With nothing added or left out, output the listing that follows.

Records provided:
"""

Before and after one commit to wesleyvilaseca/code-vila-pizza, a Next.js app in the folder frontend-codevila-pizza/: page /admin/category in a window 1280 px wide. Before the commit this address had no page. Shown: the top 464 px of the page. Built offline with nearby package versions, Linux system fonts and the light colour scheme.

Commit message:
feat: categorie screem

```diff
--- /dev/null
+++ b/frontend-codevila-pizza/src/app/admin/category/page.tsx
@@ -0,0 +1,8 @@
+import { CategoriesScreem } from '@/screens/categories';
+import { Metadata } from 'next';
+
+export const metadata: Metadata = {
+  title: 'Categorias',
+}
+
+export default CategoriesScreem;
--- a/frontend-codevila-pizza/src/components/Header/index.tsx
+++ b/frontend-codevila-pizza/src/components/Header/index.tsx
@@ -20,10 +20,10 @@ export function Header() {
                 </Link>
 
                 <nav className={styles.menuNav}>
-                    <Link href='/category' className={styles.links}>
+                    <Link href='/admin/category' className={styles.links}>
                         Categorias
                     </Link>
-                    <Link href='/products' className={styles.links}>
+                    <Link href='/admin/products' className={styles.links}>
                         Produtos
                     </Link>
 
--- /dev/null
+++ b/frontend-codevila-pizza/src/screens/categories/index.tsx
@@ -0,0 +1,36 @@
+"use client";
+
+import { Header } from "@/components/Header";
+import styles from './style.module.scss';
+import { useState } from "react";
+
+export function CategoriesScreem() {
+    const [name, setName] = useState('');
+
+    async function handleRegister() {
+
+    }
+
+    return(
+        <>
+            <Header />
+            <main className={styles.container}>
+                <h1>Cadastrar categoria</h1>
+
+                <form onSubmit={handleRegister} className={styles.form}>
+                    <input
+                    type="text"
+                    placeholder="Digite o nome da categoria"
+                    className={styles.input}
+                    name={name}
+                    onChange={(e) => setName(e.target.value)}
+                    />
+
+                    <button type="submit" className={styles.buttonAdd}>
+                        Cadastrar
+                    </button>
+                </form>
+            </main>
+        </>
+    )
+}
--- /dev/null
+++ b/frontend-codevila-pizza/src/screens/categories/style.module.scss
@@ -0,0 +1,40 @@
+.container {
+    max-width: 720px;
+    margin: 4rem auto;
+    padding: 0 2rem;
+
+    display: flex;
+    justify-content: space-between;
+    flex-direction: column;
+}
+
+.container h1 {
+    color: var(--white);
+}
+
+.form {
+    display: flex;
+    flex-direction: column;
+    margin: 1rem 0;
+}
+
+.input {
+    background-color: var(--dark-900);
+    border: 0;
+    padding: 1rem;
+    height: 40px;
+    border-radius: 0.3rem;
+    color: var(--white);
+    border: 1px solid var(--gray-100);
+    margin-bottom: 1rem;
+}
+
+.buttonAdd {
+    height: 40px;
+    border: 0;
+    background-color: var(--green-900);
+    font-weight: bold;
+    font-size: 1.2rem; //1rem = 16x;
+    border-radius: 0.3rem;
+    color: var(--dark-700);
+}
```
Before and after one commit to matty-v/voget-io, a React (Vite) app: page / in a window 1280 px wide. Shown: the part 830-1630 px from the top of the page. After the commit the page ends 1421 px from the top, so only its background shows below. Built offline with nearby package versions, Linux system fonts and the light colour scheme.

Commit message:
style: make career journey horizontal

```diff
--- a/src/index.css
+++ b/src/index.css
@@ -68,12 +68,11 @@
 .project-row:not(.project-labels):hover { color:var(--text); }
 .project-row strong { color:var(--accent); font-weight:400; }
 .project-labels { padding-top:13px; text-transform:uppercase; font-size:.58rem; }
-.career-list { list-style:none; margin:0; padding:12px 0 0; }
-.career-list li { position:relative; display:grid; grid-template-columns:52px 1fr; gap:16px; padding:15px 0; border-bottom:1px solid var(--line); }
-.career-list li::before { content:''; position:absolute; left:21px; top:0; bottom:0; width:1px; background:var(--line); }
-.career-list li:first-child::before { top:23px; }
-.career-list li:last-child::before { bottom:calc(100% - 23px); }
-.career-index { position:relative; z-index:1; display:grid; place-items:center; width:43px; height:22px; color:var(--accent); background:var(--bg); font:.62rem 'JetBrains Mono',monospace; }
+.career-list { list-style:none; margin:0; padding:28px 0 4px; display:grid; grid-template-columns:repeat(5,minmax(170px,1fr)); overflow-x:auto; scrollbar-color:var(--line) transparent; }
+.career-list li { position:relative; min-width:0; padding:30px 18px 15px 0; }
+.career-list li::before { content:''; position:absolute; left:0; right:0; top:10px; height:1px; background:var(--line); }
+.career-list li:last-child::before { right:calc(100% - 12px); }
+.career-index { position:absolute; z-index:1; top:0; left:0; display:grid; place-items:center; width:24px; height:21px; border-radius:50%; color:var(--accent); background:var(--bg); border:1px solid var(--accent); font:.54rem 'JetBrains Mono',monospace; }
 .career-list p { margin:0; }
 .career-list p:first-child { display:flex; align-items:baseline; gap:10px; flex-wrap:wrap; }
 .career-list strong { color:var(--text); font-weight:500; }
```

"""

Your response:
Before and after one commit to wesleyvilaseca/code-vila-pizza, a Next.js app in the folder frontend-codevila-pizza/: page /admin/category in a window 1280 px wide. Before the commit this address had no page. Shown: the top 464 px of the page. Built offline with nearby package versions, Linux system fonts and the light colour scheme.

Commit message:
feat: categorie screem

```diff
--- /dev/null
+++ b/frontend-codevila-pizza/src/app/admin/category/page.tsx
@@ -0,0 +1,8 @@
+import { CategoriesScreem } from '@/screens/categories';
+import { Metadata } from 'next';
+
+export const metadata: Metadata = {
+  title: 'Categorias',
+}
+
+export default CategoriesScreem;
--- a/frontend-codevila-pizza/src/components/Header/index.tsx
+++ b/frontend-codevila-pizza/src/components/Header/index.tsx
@@ -20,10 +20,10 @@ export function Header() {
                 </Link>
 
                 <nav className={styles.menuNav}>
-                    <Link href='/category' className={styles.links}>
+                    <Link href='/admin/category' className={styles.links}>
                         Categorias
                     </Link>
-                    <Link href='/products' className={styles.links}>
+                    <Link href='/admin/products' className={styles.links}>
                         Produtos
                     </Link>
 
--- /dev/null
+++ b/frontend-codevila-pizza/src/screens/categories/index.tsx
@@ -0,0 +1,36 @@
+"use client";
+
+import { Header } from "@/components/Header";
+import styles from './style.module.scss';
+import { useState } from "react";
+
+export function CategoriesScreem() {
+    const [name, setName] = useState('');
+
+    async function handleRegister() {
+
+    }
+
+    return(
+        <>
+            <Header />
+            <main className={styles.container}>
+                <h1>Cadastrar categoria</h1>
+
+                <form onSubmit={handleRegister} className={styles.form}>
+                    <input
+                    type="text"
+                    placeholder="Digite o nome da categoria"
+                    className={styles.input}
+                    name={name}
+                    onChange={(e) => setName(e.target.value)}
+                    />
+
+                    <button type="submit" className={styles.buttonAdd}>
+                        Cadastrar
+                    </button>
+                </form>
+            </main>
+        </>
+    )
+}
--- /dev/null
+++ b/frontend-codevila-pizza/src/screens/categories/style.module.scss
@@ -0,0 +1,40 @@
+.container {
+    max-width: 720px;
+    margin: 4rem auto;
+    padding: 0 2rem;
+
+    display: flex;
+    justify-content: space-between;
+    flex-direction: column;
+}
+
+.container h1 {
+    color: var(--white);
+}
+
+.form {
+    display: flex;
+    flex-direction: column;
+    margin: 1rem 0;
+}
+
+.input {
+    background-color: var(--dark-900);
+    border: 0;
+    padding: 1rem;
+    height: 40px;
+    border-radius: 0.3rem;
+    color: var(--white);
+    border: 1px solid var(--gray-100);
+    margin-bottom: 1rem;
+}
+
+.buttonAdd {
+    height: 40px;
+    border: 0;
+    background-color: var(--green-900);
+    font-weight: bold;
+    font-size: 1.2rem; //1rem = 16x;
+    border-radius: 0.3rem;
+    color: var(--dark-700);
+}
```
Before and after one commit to matty-v/voget-io, a React (Vite) app: page / in a window 1280 px wide. Shown: the part 830-1630 px from the top of the page. After the commit the page ends 1421 px from the top, so only its background shows below. Built offline with nearby package versions, Linux system fonts and the light colour scheme.

Commit message:
style: make career journey horizontal

```diff
--- a/src/index.css
+++ b/src/index.css
@@ -68,12 +68,11 @@
 .project-row:not(.project-labels):hover { color:var(--text); }
 .project-row strong { color:var(--accent); font-weight:400; }
 .project-labels { padding-top:13px; text-transform:uppercase; font-size:.58rem; }
-.career-list { list-style:none; margin:0; padding:12px 0 0; }
-.career-list li { position:relative; display:grid; grid-template-columns:52px 1fr; gap:16px; padding:15px 0; border-bottom:1px solid var(--line); }
-.career-list li::before { content:''; position:absolute; left:21px; top:0; bottom:0; width:1px; background:var(--line); }
-.career-list li:first-child::before { top:23px; }
-.career-list li:last-child::before { bottom:calc(100% - 23px); }
-.career-index { position:relative; z-index:1; display:grid; place-items:center; width:43px; height:22px; color:var(--accent); background:var(--bg); font:.62rem 'JetBrains Mono',monospace; }
+.career-list { list-style:none; margin:0; padding:28px 0 4px; display:grid; grid-template-columns:repeat(5,minmax(170px,1fr)); overflow-x:auto; scrollbar-color:var(--line) transparent; }
+.career-list li { position:relative; min-width:0; padding:30px 18px 15px 0; }
+.career-list li::before { content:''; position:absolute; left:0; right:0; top:10px; height:1px; background:var(--line); }
+.career-list li:last-child::before { right:calc(100% - 12px); }
+.career-index { position:absolute; z-index:1; top:0; left:0; display:grid; place-items:center; width:24px; height:21px; border-radius:50%; color:var(--accent); background:var(--bg); border:1px solid var(--accent); font:.54rem 'JetBrains Mono',monospace; }
 .career-list p { margin:0; }
 .career-list p:first-child { display:flex; align-items:baseline; gap:10px; flex-wrap:wrap; }
 .career-list strong { color:var(--text); font-weight:500; }
```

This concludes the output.